genus which includes some species of small evergreen shrubs, sometimes cultivated as lively or annual plants, originating in Central America. The cestrum nocturnum have long erect stems, slightly falling at the apex, which form large tufts, which tend to widen, given that the plant produces new stems throughout the vegetative period; the stems are 50-100 cm long and carry numerous oval leaves, bright green, shiny, pointed, alternate; they tend to be slightly climbing. Throughout the summer, large rounded inflorescences bloom at the apex of the stems, consisting of numerous elongated tubular flowers, white, yellow, orange, red or purple, sometimes intensely fragrant. To favor a more prolonged flowering it is good to cut the stems that carry the withered inflorescences at the base; at the end of summer the flowers give way to small rounded berries, green, red-brown when ripe. Cestrum nocturnum it produces greenish-yellow flowers, which bloom only at night, giving off a very intense perfume, which some find unpleasant, the ripe berries are white.
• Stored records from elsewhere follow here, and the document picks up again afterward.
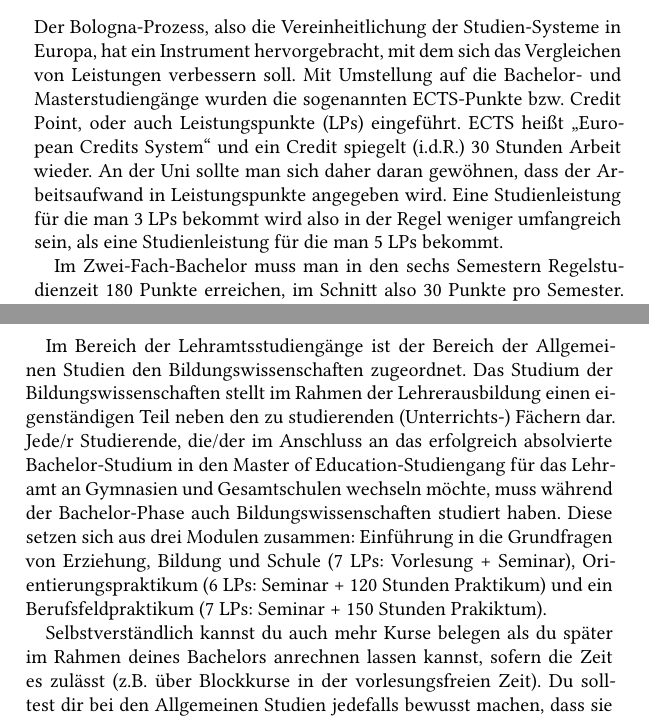
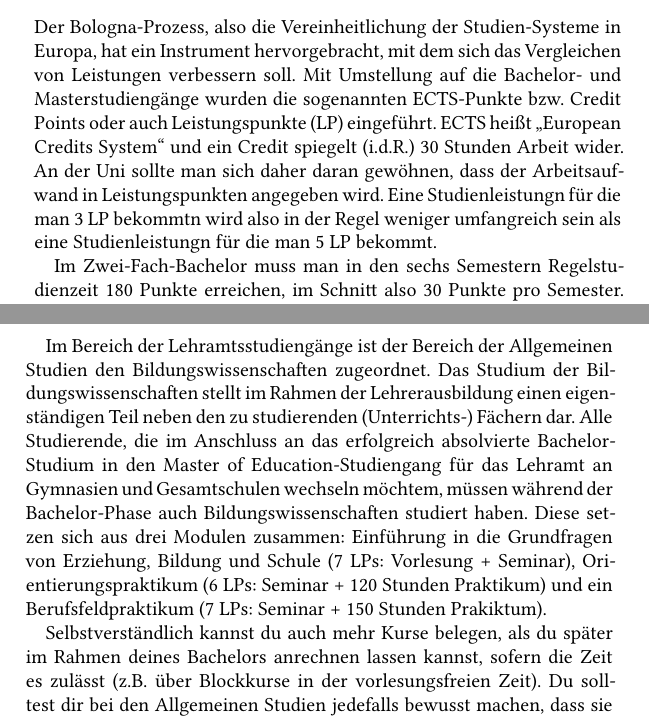
Before and after one commit to fs-geofs/erstiheft, a LaTeX thesis (erstiheft_gesamt.tex, which reads 2fachgeo.tex): two parts of pages 52 and 53 of 80, joined at a grey line, cut so that both start at the same text. Compiled offline with XeLaTeX; a missing font is replaced by an installed copy or a similar font; an older LaTeX class or package is replaced by its successor.

Commit message:
Update 2fachgeo.tex

```diff
--- a/2fachgeo.tex
+++ b/2fachgeo.tex
@@ -10,7 +10,7 @@ Die meisten Studierenden wählen den Zwei-Fach-Bachelor, weil nach dem Abschluss
 Ein weiterer Vorteil, den der Zwei-Fach-Bachelor bietet, ist die Möglichkeit, sich erst nach Abschluss des Bachelors zu entscheiden, in welche berufliche Richtung es gehen soll. Wer noch am Zweifeln ist, ob der Lehrerberuf die richtige Entscheidung ist, oder sich eben diese Zukunft noch offen halten möchte, zieht Vorteile aus diesem Studien-System.
 
 \section*{Wie ist der 2-Fach-Bachelor aufgebaut?}
-Der Bologna-Prozess, also die Vereinheitlichung der Studien-Systeme in Europa, hat ein Instrument hervorgebracht, mit dem sich das Vergleichen von Leistungen verbessern soll. Mit Umstellung auf die Bachelor- und Masterstudiengänge wurden die sogenannten ECTS-Punkte bzw. Credit Point, oder auch Leistungspunkte (LPs) eingeführt. ECTS heißt "`European Credits System"' und ein Credit spiegelt (i.d.R.) 30 Stunden Arbeit wieder. An der Uni sollte man sich daher daran gewöhnen, dass der Arbeitsaufwand in Leistungspunkte angegeben wird. Eine Studienleistung für die man 3 LPs bekommt wird also in der Regel weniger umfangreich sein, als eine Studienleistung für die man 5 LPs bekommt.
+Der Bologna-Prozess, also die Vereinheitlichung der Studien-Systeme in Europa, hat ein Instrument hervorgebracht, mit dem sich das Vergleichen von Leistungen verbessern soll. Mit Umstellung auf die Bachelor- und Masterstudiengänge wurden die sogenannten ECTS-Punkte bzw. Credit Points oder auch Leistungspunkte (LP) eingeführt. ECTS heißt "`European Credits System"' und ein Credit spiegelt (i.d.R.) 30 Stunden Arbeit wider. An der Uni sollte man sich daher daran gewöhnen, dass der Arbeitsaufwand in Leistungspunkten angegeben wird. Eine Studienleistungn für die man 3 LP bekommtn wird also in der Regel weniger umfangreich sein als eine Studienleistungn für die man 5 LP bekommt.
 
 Im Zwei-Fach-Bachelor muss man in den sechs Semestern Regelstudienzeit 180 Punkte erreichen, im Schnitt also 30 Punkte pro Semester. Diese Punkte ergeben sich wiefolgt:
 \begin{itemize}
@@ -23,9 +23,9 @@ Pro Studienfach müsst ihr also 75 Punkte erbringen, diese werden für Veranstal
 
 Zwei Fächer und jeweils 75 Punkte –- das sind insgesamt 150. Zwanzig weitere Punkte werden in den Bildgungswissenschaften bzw. Allgemeinen Studien vergeben. Das ist ein Bereich, in dem man, wenn man nicht auf Lehramt studiert, "`frei"' wählen und unterschiedlichste Veranstaltungen besuchen kann, an denen man interessiert ist. Das Angebot ist enorm vielfältig und erstreckt sich vom Fremdsprachenerwerb über Rhetorik- und Vermittlungskompetenz bis hin zur Berufsvorbereitung. Leider geben viele Fächer mittlerweile verpflichtend vor, dass eine bestimmte Veranstaltung besucht werden muss. In der Geographie ist das aber nicht so.
 
-Im Bereich der Lehramtsstudiengänge ist der Bereich der Allgemeinen Studien den Bildungswissenschaften zugeordnet. Das Studium der Bildungswissenschaften stellt im Rahmen der Lehrerausbildung einen eigenständigen Teil neben den zu studierenden (Unterrichts-) Fächern dar. Jede/r Studierende, die/der im Anschluss an das erfolgreich absolvierte Bachelor-Studium in den Master of Education-Studiengang für das Lehramt an Gymnasien und Gesamtschulen wechseln möchte, muss während der Bachelor-Phase auch Bildungswissenschaften studiert haben. Diese setzen sich aus drei Modulen zusammen: Einführung in die Grundfragen von Erziehung, Bildung und Schule (7 LPs: Vorlesung + Seminar), Orientierungspraktikum (6 LPs: Seminar + 120 Stunden Praktikum) und ein Berufsfeldpraktikum (7 LPs: Seminar + 150 Stunden Prakiktum).
+Im Bereich der Lehramtsstudiengänge ist der Bereich der Allgemeinen Studien den Bildungswissenschaften zugeordnet. Das Studium der Bildungswissenschaften stellt im Rahmen der Lehrerausbildung einen eigenständigen Teil neben den zu studierenden (Unterrichts-) Fächern dar. Alle Studierende, die im Anschluss an das erfolgreich absolvierte Bachelor-Studium in den Master of Education-Studiengang für das Lehramt an Gymnasien und Gesamtschulen wechseln möchtem, müssen während der Bachelor-Phase auch Bildungswissenschaften studiert haben. Diese setzen sich aus drei Modulen zusammen: Einführung in die Grundfragen von Erziehung, Bildung und Schule (7 LPs: Vorlesung + Seminar), Orientierungspraktikum (6 LPs: Seminar + 120 Stunden Praktikum) und ein Berufsfeldpraktikum (7 LPs: Seminar + 150 Stunden Prakiktum).
 
-Selbstverständlich kannst du auch mehr Kurse belegen als du später im Rahmen deines Bachelors anrechnen lassen kannst, sofern die Zeit es zulässt (z.B. über Blockkurse in der vorlesungsfreien Zeit). Du solltest dir bei den Allgemeinen Studien jedefalls bewusst machen, dass sie ein gutes und v.a. kostenfreies Angebot sind, bestimmte Kompetenzen zu erwerben, die andernfalls vielleicht zu kurz kommen würden.
+Selbstverständlich kannst du auch mehr Kurse belegen, als du später im Rahmen deines Bachelors anrechnen lassen kannst, sofern die Zeit es zulässt (z.B. über Blockkurse in der vorlesungsfreien Zeit). Du solltest dir bei den Allgemeinen Studien jedefalls bewusst machen, dass sie ein gutes und v.a. kostenfreies Angebot sind, bestimmte Kompetenzen zu erwerben, die andernfalls vielleicht zu kurz kommen würden.
 Wahlmöglichkeiten bietet das Vorlesungsverzeichnis im Bereich \enquote{Allgemeine Studien} (bzw. \enquote{General Studies}, dieser Begriff wird an der Uni synonym verwendet); vor allem Sprachen bieten sich für diesen Bereich an. Weitere Informationen dazu findest du hier\footnote{\url{www.uni-muenster.de/studium/studienangebot/allgemeinestudien.html} oder \url{http://egora.uni-muenster.de/ew/studieren/bindata/WS1112-1_Studiengangsinfo-21.pdf}}.
 
 Die letzten zehn Punkte erreicht man dann mit seiner Bachelor-Arbeit. Hierbei kannst du dir aussuchen, in welchem deiner beiden Fächer du sie schreiben möchtest.
```
Also changed, not shown: 2fachgeo.tex (8 more changed lines).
THE cestrum nocturnum they should be planted in a very sunny place, or even in shady areas for a few hours of the day; they can generally bear temperatures of a few degrees below zero, in places with very harsh winters they must be protected, from October to February, with tnt.
The night jasmine is a only partially rustic variety and therefore it fears the cold more than the other species; for this reason, it is a plant suitable only for areas with mild winters. Being climbing plants, with flexible stems, it is good to remember to place them in a place protected from the wind.